> [What to work on]: Find and copy the lines in the records beneath this task that contain the word "unavailable".

> [Listed records]:

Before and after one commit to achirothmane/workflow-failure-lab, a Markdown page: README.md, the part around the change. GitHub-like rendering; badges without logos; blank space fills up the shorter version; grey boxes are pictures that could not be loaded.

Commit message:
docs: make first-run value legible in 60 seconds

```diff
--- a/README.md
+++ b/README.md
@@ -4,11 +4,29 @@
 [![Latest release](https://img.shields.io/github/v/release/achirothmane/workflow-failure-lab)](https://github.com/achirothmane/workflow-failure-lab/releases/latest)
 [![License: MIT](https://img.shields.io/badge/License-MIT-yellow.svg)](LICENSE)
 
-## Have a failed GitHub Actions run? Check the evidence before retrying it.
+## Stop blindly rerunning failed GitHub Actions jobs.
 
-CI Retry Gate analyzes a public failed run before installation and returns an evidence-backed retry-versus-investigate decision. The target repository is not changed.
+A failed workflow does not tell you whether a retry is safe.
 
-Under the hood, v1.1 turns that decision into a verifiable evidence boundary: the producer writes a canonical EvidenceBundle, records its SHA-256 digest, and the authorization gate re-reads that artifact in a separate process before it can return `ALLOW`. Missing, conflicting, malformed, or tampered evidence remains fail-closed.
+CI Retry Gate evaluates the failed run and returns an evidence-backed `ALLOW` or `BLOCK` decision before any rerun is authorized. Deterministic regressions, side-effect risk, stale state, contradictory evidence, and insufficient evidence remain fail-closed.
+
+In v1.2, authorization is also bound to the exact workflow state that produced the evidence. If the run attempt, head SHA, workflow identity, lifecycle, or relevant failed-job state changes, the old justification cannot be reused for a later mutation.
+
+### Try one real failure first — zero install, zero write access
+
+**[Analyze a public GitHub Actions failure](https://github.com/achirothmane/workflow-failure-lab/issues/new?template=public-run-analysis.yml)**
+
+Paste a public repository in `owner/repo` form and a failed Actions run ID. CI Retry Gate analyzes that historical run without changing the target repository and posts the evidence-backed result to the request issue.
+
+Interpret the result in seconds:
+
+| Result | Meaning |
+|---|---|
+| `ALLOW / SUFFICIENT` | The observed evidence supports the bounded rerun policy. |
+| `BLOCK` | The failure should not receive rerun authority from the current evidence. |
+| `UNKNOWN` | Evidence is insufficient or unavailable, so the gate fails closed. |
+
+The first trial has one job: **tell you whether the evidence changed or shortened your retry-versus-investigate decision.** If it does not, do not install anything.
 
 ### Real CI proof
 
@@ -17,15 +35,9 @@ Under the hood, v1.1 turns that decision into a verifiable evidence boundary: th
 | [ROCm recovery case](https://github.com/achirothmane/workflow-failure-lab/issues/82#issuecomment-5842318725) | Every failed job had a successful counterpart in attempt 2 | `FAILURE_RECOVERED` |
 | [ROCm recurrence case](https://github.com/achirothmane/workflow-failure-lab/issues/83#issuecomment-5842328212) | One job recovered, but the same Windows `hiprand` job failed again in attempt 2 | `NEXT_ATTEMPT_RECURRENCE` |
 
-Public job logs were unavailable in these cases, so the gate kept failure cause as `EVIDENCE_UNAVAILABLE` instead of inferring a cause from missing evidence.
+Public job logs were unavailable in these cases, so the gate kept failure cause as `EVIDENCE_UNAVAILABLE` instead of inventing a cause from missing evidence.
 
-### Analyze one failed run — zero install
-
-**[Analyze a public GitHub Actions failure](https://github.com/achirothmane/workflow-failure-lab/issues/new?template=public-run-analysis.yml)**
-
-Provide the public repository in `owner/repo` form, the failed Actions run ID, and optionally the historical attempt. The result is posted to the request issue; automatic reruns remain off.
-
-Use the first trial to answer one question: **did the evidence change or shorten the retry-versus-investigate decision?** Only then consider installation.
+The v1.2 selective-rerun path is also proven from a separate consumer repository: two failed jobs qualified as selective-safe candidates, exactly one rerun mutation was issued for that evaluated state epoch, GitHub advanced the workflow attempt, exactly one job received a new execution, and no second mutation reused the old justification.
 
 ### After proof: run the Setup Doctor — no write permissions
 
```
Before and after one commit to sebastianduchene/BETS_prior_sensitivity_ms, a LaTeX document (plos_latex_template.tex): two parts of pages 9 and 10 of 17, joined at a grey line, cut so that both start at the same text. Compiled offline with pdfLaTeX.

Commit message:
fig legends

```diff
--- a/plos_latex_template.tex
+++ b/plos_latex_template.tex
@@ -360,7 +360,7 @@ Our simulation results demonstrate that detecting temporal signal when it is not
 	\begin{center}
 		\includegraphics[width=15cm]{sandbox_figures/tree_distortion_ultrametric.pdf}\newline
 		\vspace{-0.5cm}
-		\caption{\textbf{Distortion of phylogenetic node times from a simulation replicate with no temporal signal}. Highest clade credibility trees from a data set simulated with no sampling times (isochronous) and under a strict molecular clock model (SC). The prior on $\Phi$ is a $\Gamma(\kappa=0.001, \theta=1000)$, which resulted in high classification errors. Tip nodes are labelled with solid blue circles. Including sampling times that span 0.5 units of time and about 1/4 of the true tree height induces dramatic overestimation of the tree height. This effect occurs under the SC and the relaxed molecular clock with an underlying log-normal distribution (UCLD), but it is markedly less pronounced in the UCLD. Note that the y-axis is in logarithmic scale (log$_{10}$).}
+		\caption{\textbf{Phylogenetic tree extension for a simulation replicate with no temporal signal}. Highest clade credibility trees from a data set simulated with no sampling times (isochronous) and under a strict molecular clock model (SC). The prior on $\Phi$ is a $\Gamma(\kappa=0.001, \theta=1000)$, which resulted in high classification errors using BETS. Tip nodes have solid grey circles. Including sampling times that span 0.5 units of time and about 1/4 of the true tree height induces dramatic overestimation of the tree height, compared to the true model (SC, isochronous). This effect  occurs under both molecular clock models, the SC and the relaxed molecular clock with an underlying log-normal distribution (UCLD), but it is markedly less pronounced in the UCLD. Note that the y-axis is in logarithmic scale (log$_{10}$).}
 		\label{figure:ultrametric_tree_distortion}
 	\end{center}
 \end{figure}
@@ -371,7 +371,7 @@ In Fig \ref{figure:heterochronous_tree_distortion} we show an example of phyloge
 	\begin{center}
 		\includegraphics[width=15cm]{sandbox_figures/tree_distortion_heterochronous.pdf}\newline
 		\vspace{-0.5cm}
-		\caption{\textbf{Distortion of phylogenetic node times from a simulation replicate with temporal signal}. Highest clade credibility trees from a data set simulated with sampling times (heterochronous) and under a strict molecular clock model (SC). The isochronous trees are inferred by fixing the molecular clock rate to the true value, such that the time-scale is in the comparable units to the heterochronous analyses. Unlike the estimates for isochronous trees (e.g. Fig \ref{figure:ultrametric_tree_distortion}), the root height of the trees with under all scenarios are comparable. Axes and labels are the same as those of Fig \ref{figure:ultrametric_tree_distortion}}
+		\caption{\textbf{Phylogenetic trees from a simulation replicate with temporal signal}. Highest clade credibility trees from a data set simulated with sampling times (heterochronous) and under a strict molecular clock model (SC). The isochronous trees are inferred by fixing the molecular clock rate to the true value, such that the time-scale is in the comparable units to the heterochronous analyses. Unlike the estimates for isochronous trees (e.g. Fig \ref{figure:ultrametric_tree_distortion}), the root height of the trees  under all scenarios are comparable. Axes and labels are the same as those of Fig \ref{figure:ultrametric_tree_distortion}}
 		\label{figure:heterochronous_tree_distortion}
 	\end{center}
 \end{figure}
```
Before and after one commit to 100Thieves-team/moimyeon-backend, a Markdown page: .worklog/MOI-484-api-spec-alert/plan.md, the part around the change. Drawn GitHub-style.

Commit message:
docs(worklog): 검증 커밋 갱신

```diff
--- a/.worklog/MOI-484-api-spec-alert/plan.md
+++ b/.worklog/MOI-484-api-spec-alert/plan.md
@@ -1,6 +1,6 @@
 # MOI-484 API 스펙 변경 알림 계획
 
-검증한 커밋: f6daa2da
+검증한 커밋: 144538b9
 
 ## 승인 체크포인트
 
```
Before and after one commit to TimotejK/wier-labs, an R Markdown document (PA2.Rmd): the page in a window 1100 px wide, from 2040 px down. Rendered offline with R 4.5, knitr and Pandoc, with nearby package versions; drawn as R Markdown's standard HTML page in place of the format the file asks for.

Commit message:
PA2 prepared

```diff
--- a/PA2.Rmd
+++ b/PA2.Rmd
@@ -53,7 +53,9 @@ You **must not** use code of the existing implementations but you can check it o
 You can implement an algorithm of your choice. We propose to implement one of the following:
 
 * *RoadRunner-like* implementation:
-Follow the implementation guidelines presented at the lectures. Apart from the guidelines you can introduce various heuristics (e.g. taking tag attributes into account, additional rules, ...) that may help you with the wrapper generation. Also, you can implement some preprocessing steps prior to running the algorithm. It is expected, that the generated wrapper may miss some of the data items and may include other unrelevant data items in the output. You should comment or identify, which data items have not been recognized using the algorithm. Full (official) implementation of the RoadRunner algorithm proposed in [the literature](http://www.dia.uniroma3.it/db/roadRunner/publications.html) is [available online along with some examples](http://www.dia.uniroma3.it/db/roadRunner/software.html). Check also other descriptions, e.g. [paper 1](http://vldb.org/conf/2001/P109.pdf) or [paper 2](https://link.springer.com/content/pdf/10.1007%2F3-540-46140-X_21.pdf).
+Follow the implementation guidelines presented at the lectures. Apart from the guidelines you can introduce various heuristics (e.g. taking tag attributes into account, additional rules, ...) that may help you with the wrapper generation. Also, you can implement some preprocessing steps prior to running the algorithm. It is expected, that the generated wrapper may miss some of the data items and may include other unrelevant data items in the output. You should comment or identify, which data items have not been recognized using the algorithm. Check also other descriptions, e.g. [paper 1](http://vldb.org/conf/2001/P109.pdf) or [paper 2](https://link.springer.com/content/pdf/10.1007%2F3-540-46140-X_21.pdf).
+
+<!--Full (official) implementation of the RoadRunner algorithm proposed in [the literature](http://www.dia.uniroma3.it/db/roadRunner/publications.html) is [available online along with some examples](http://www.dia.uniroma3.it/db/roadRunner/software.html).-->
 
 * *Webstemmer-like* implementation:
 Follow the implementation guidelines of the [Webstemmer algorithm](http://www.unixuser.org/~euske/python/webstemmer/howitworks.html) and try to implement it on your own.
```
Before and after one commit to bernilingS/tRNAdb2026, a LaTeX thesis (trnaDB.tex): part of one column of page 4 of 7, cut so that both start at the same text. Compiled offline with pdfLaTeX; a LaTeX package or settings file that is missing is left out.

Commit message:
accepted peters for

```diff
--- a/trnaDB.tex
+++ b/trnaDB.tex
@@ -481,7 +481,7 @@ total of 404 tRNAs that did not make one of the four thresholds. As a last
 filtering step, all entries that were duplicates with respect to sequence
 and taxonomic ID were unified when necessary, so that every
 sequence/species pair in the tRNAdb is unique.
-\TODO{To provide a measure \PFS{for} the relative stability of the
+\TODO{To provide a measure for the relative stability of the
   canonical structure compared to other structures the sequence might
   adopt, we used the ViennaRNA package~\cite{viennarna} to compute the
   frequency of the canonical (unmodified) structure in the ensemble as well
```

> [Output for this task]:
+| `UNKNOWN` | Evidence is insufficient or unavailable, so the gate fails closed. |
-Public job logs were unavailable in these cases, so the gate kept failure cause as `EVIDENCE_UNAVAILABLE` instead of inferring a cause from missing evidence.
+Public job logs were unavailable in these cases, so the gate kept failure cause as `EVIDENCE_UNAVAILABLE` instead of inventing a cause from missing evidence.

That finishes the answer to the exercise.